BANGKOK (Reuters) - A rice-subsidy scheme introduced by Thailand’s ousted former Prime Minister Yingluck Shinawatra lost 518 billion baht ($15.8 billion, the Finance Ministry said on Thursday.
The scheme, which paid farmers above-market rates for their crop, helped bring Yingluck to power in a landslide election in 2011 due to support from farmers mostly in the country’s north and northeast.
However, the scheme backfired when the government failed to sell rice to pay arrears to angry farmers, leaving Thailand with massive stockpiles.
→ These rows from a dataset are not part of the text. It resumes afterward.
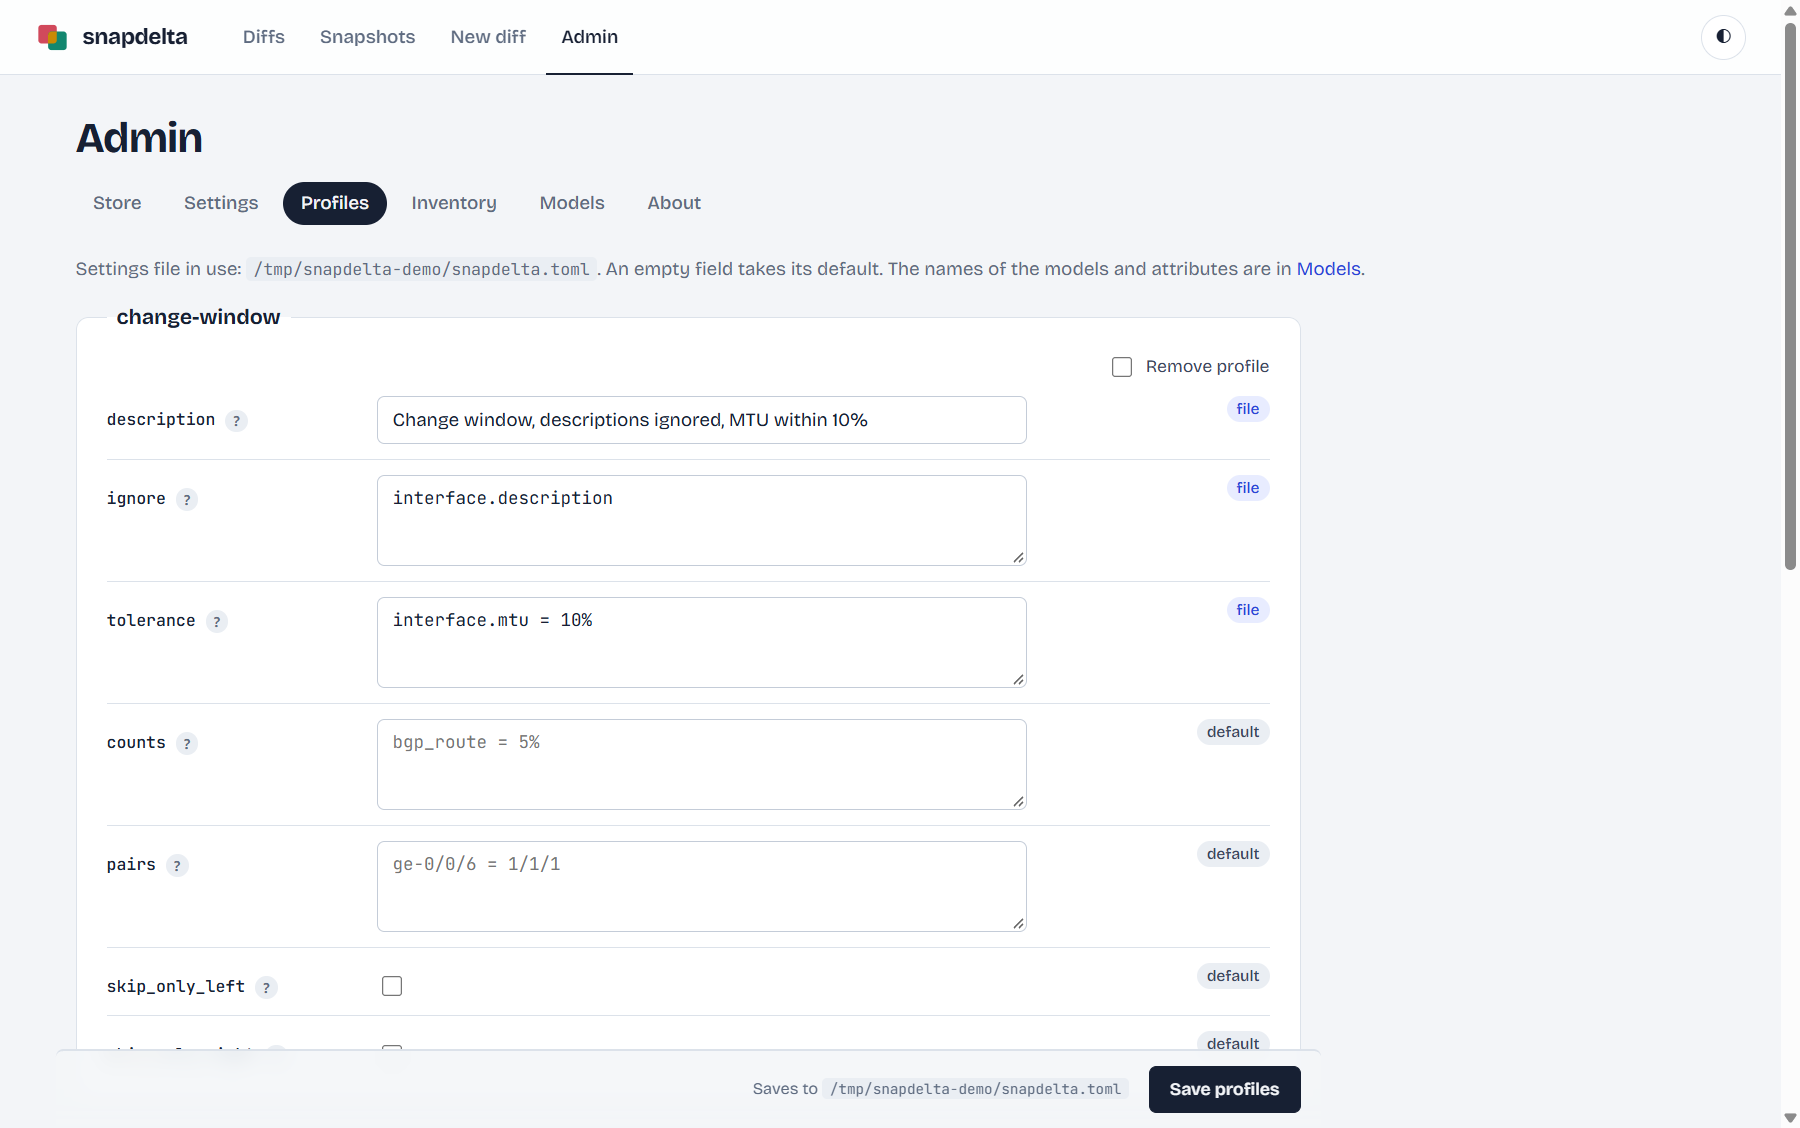
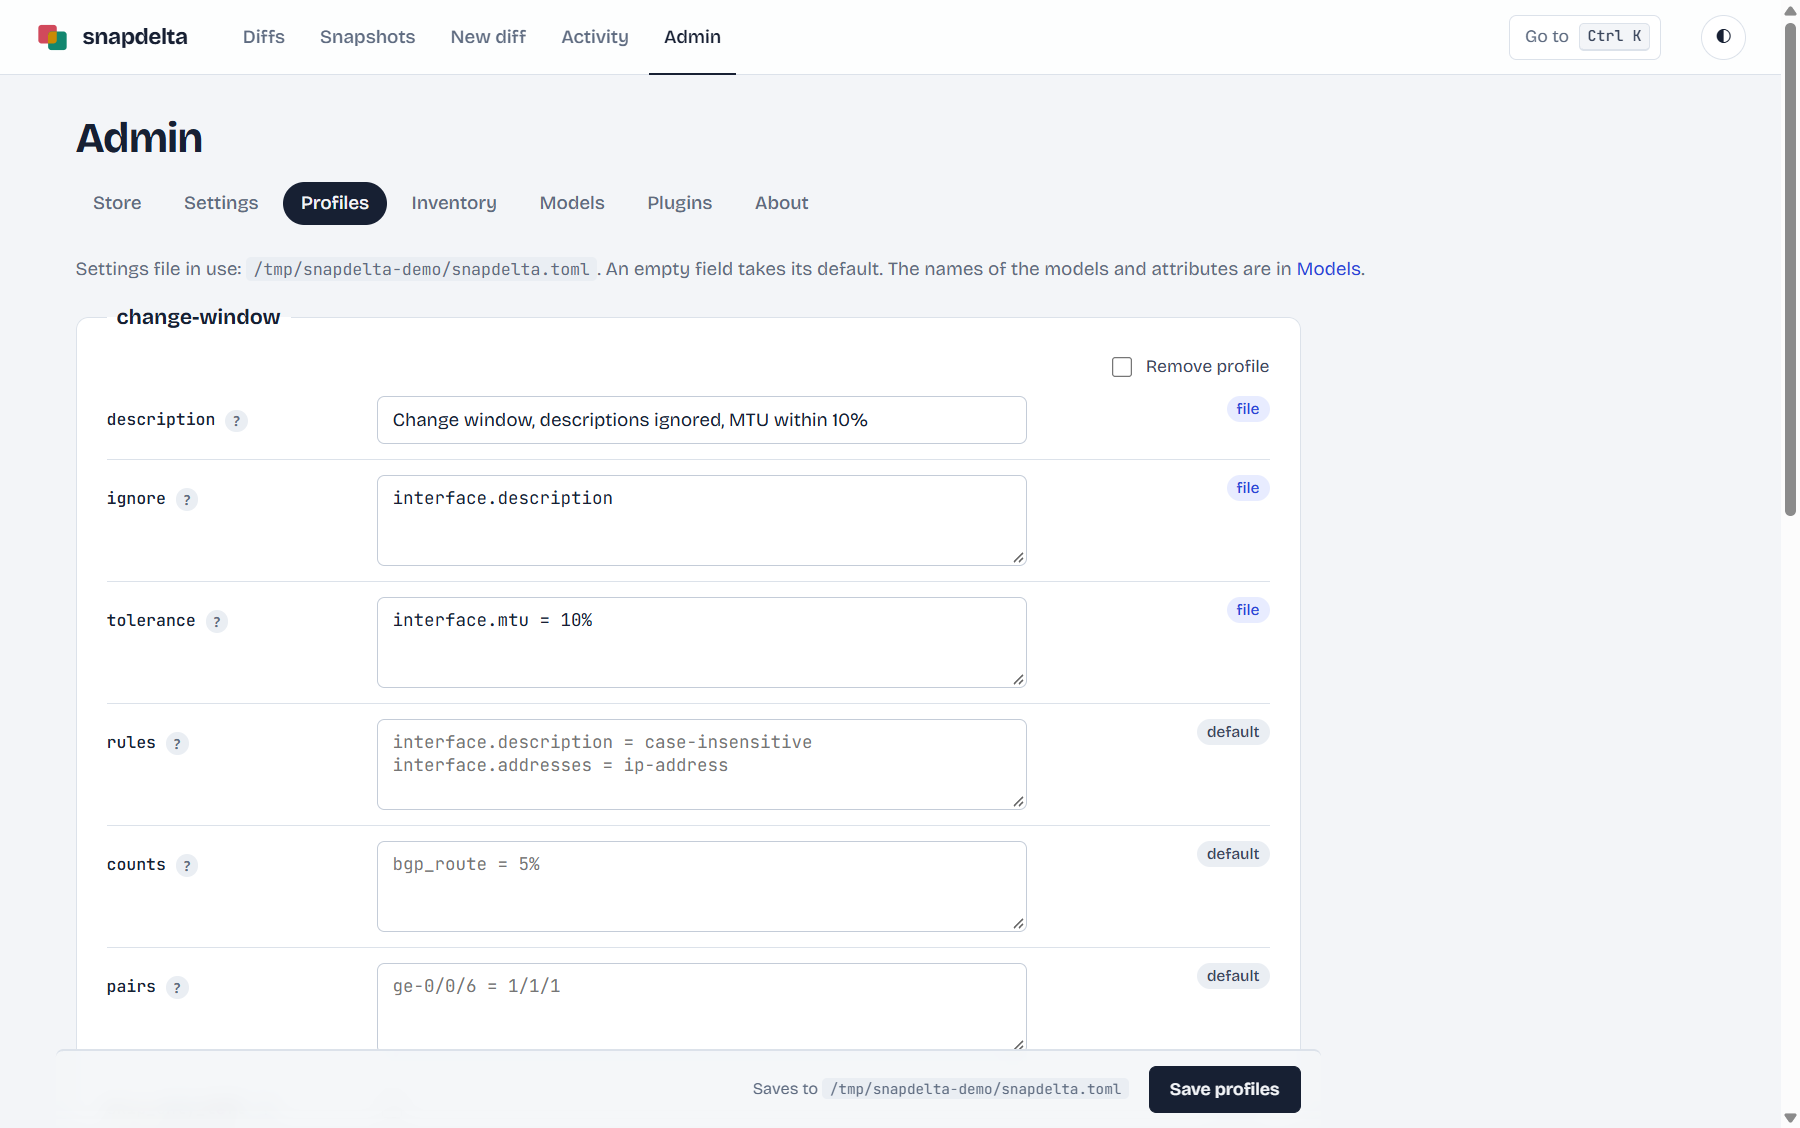
docs: retake the web ui screenshots and add the target page

diff --git a/docs/web-ui.md b/docs/web-ui.md
@@ -31,6 +31,8 @@ Every saved diff, newest first, with its title, its two sides and a delta strip;
 
 ## The snapshots of a target
 
+![The page of r1: the timeline of its snapshots for one period, then the table](images/screenshots/target.png)
+
 The page of a target starts with its **timeline**: the 40 newest snapshots as dots on one line, oldest on the left, each with its time (a link to the snapshot) and its label. Between two dots, a capsule shows the delta from one snapshot to the next, in red (removed), green (added) and amber (changed), with its count; its height grows with the square root of the count, so a small change stays visible. A profile hides the changes that it accepts. Click a capsule to select its two snapshots, or click any two dots: the older one becomes the left side (red), the newer one the right side (green), then **Compare** opens the diff. When the timeline holds more snapshots than the page shows, the edge on that side fades: scroll to see them. The table under the timeline lists every snapshot. **From** and **To**, in UTC, keep the snapshots of one period, in the timeline and in the table. Tick rows of the table, or of the list of diffs, and a bar at the bottom of the screen gives their count, **Clear** and **Delete**; a delete keeps the period.
 
 ## Take snapshots
@@ -45,7 +47,7 @@ The metadata of the load (time, models, inputs, warnings), then one table per mo
 
 ## A new diff
 
-![The new diff form: target and snapshot of each side, models, title, profile](images/screenshots/new-diff.png)
+![The new diff form, One target: a target and a snapshot for Before and After, the models, then title, description and profile](images/screenshots/new-diff.png)
 
 A switch at the top gives **One target** (the default) or **Many targets**.
 

diff --git a/docs/roadmap.md b/docs/roadmap.md
@@ -6,4 +6,3 @@ The work planned for the next versions of snapdelta. Effort: **S** less than one
 |---|---|---|---|
 | 1 | **A queue runner and its workers, as a plugin package.** The core needs no change: the runners are a plugin group, a task is data (`LoadTask`), and `snapdelta.runners.execute()` runs it in any process. A package `snapdelta-queue` gives a runner with a job table in the PostgreSQL store (`SELECT ... FOR UPDATE SKIP LOCKED`, no broker) and its own command `snapdelta-worker`, so that the loads run where the devices are reachable and outlive the web server. Scheduled snapshots need no code: a cron job or a systemd timer runs `snapdelta snapshot --group core --label nightly`; the docs give an example. Build it when a deployment needs it. | L | Later, plugin |
 | 2 | **Ready-made plugins**, so a first snapshot needs no code. Separate packages give the models and the source: `snapdelta-napalm` (many vendors through the NAPALM getters, with the same models for each vendor, so a migration compare works at once), then `snapdelta-openconfig` (gNMI or NETCONF with the OpenConfig models), `snapdelta-netbox` (an inventory format) and auth backends for LDAP and OIDC. Each package has its own dependencies, releases and tests, starts from `snapdelta plugins new`, and passes the contract tests. Start with `snapdelta-napalm`. | L | Later |
-| 3 | **New screenshots** of the web UI for the docs: Admin > Plugins, New diff (One target and Many targets), Take snapshot, the page of a target with a period, a diff with its expected changes. | S | Later |

diff --git a/CHANGELOG.md b/CHANGELOG.md
@@ -42,6 +42,7 @@
 - **Diffs** and the page of a target show a bar fixed at the bottom of the screen when rows are ticked, with their count, **Clear** and **Delete**, in place of a button under the list; a delete on the page of a target keeps its period.
 - **Admin > Settings** has links to its sections, and a menu for a field with known values: `log_level`, and the installed runners, auth backends and inventory formats.
 - **Activity** filters the runs by result and by period, and its rows are shorter.
+- The screenshots of the docs show the web UI of this version, with one more for the page of a target.
 
 ### Fixed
The stockpiles are now estimated at 19.2 million tonnes, said Rangsan Sriworasart, permanent secretary for the Ministry of Finance.
Yingluck was forced to step down in May when a court found her guilty of abusing power in the transfer of an official. Days later, the military staged a coup following six months of street protests aimed at ousting Yingluck.
The military put a halt to state rice sales and General Prayuth Chan-ocha, the coup leader and current Prime Minister, has ruled out a new rice price intervention scheme.
In its record year for exports in 2011, Thailand shipped 10.6 million tonnes of rice.
The latest audit found that around 70 percent of the rice held in stockpiles is deteriorating.
Rangsun said an official audit of state stockpiles would be announced at a later date by the prime minister’s office.
(1 US dollar = 32.8000 Thai baht)
Reporting By Kaweewit Kaewjinda and Kittiphong Thaicharoen; Editing by Amy Sawitta Lefevre; and Simon Cameron-Moore